An exact copy of every record below is needed, with the pictures left out.

* Items from a data source *
########
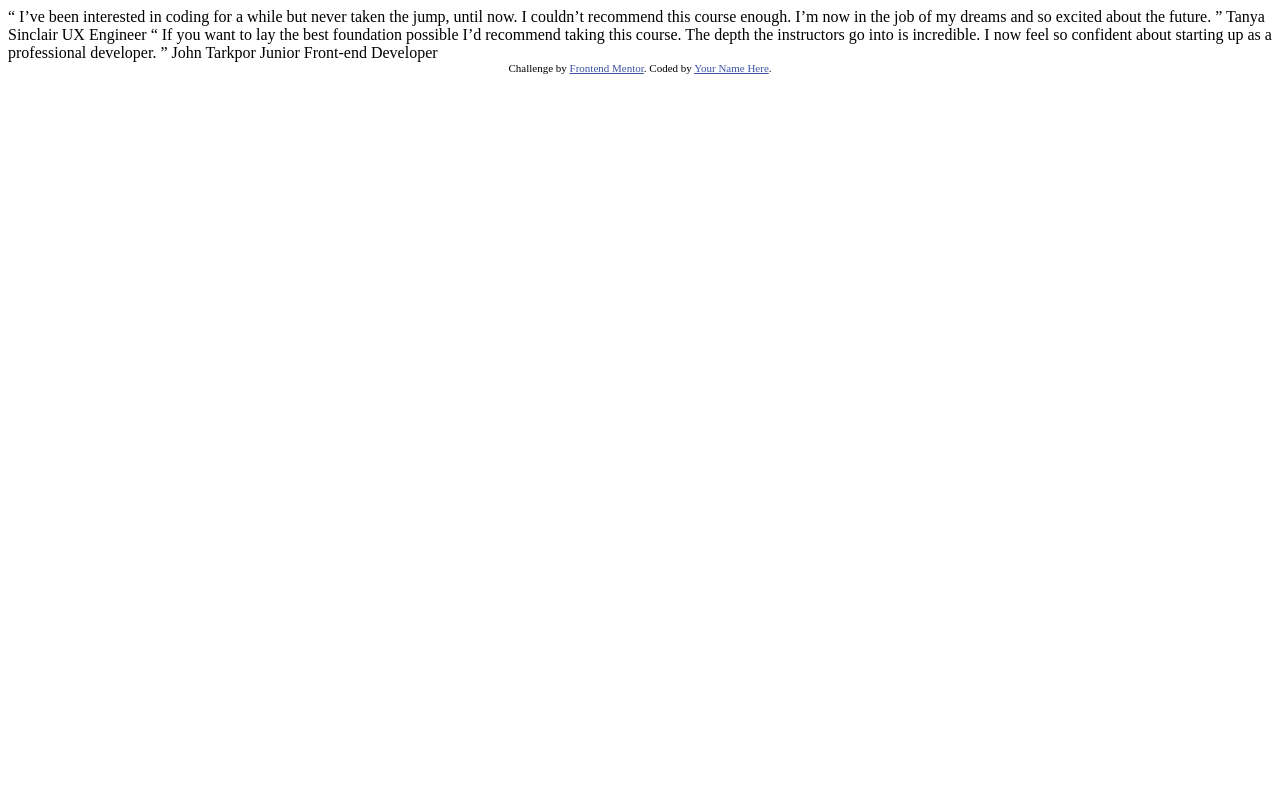
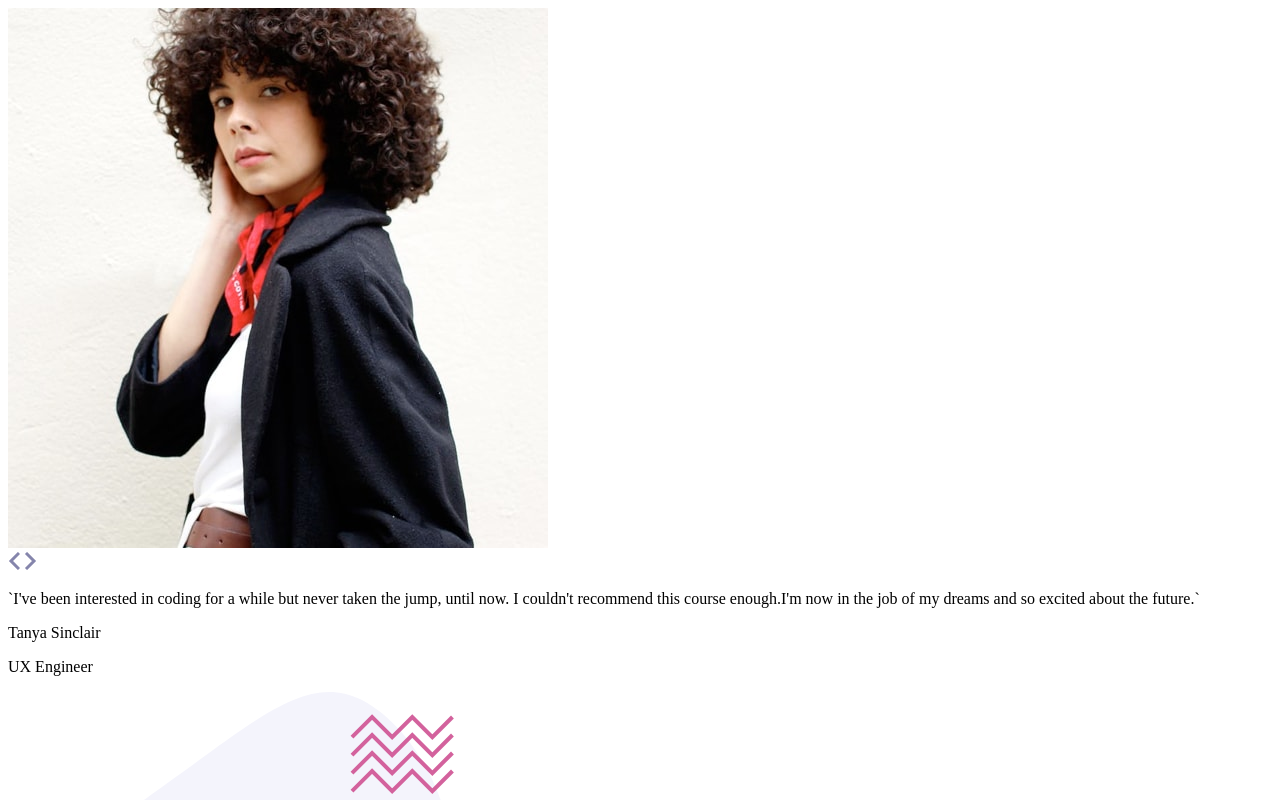
Before and after one commit to peipeix2/Coding-Bootcamp-Testimonials-Slider, a plain HTML site: page index.html in a window 1280 px wide. Shown: the top 800 px of the page. Drawn offline with Linux system fonts and the light colour scheme.

Commit message:
Add prject html

```diff
--- a/index.html
+++ b/index.html
@@ -8,27 +8,33 @@
 
   <title>Frontend Mentor | Coding Bootcamp Testimonials Slider</title>
 
-  <!-- Feel free to remove these styles or customise in your own stylesheet 👍 -->
+
   <style>
     .attribution { font-size: 11px; text-align: center; }
     .attribution a { color: hsl(228, 45%, 44%); }
   </style>
 </head>
 <body>
-
-  “ I’ve been interested in coding for a while but never taken the jump, until now.
-  I couldn’t recommend this course enough. I’m now in the job of my dreams and so
-  excited about the future. ”
-
-  Tanya Sinclair
-  UX Engineer
-
-  “ If you want to lay the best foundation possible I’d recommend taking this course.
-  The depth the instructors go into is incredible. I now feel so confident about
-  starting up as a professional developer. ”
-
-  John Tarkpor
-  Junior Front-end Developer
+  <div class="container">
+    <div class="header">
+      <img src="./images/image-tanya.jpg">
+      <div class="slider-control">
+        <img src="./images/icon-prev.svg">
+        <img src="./images/icon-next.svg">
+      </div>
+    </div>
+    <div class="content">
+      <p class="testimonial">`I've been interested in coding for a while but never taken the jump, until now. I couldn't recommend this
+      course enough.I'm now in the job of my dreams and so excited about the future.`</p>
+      <p class="name">Tanya Sinclair</p>
+      <p class="title">UX Engineer</p>
+    </div>
+  </div>
+  <div class="background-component">
+    <img src="./images/pattern-bg.svg">
+    <img src="./images/pattern-quotes.svg">
+    <img src="./images/pattern-curve.svg">
+  </div>
 
   <div class="attribution">
     Challenge by <a href="https://www.frontendmentor.io?ref=challenge" target="_blank">Frontend Mentor</a>.
```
########
* TASK RESULT *
Before and after one commit to peipeix2/Coding-Bootcamp-Testimonials-Slider, a plain HTML site: page index.html in a window 1280 px wide. Shown: the top 800 px of the page. Drawn offline with Linux system fonts and the light colour scheme.

Commit message:
Add prject html

```diff
--- a/index.html
+++ b/index.html
@@ -8,27 +8,33 @@
 
   <title>Frontend Mentor | Coding Bootcamp Testimonials Slider</title>
 
-  <!-- Feel free to remove these styles or customise in your own stylesheet 👍 -->
+
   <style>
     .attribution { font-size: 11px; text-align: center; }
     .attribution a { color: hsl(228, 45%, 44%); }
   </style>
 </head>
 <body>
-
-  “ I’ve been interested in coding for a while but never taken the jump, until now.
-  I couldn’t recommend this course enough. I’m now in the job of my dreams and so
-  excited about the future. ”
-
-  Tanya Sinclair
-  UX Engineer
-
-  “ If you want to lay the best foundation possible I’d recommend taking this course.
-  The depth the instructors go into is incredible. I now feel so confident about
-  starting up as a professional developer. ”
-
-  John Tarkpor
-  Junior Front-end Developer
+  <div class="container">
+    <div class="header">
+      <img src="./images/image-tanya.jpg">
+      <div class="slider-control">
+        <img src="./images/icon-prev.svg">
+        <img src="./images/icon-next.svg">
+      </div>
+    </div>
+    <div class="content">
+      <p class="testimonial">`I've been interested in coding for a while but never taken the jump, until now. I couldn't recommend this
+      course enough.I'm now in the job of my dreams and so excited about the future.`</p>
+      <p class="name">Tanya Sinclair</p>
+      <p class="title">UX Engineer</p>
+    </div>
+  </div>
+  <div class="background-component">
+    <img src="./images/pattern-bg.svg">
+    <img src="./images/pattern-quotes.svg">
+    <img src="./images/pattern-curve.svg">
+  </div>
 
   <div class="attribution">
     Challenge by <a href="https://www.frontendmentor.io?ref=challenge" target="_blank">Frontend Mentor</a>.
```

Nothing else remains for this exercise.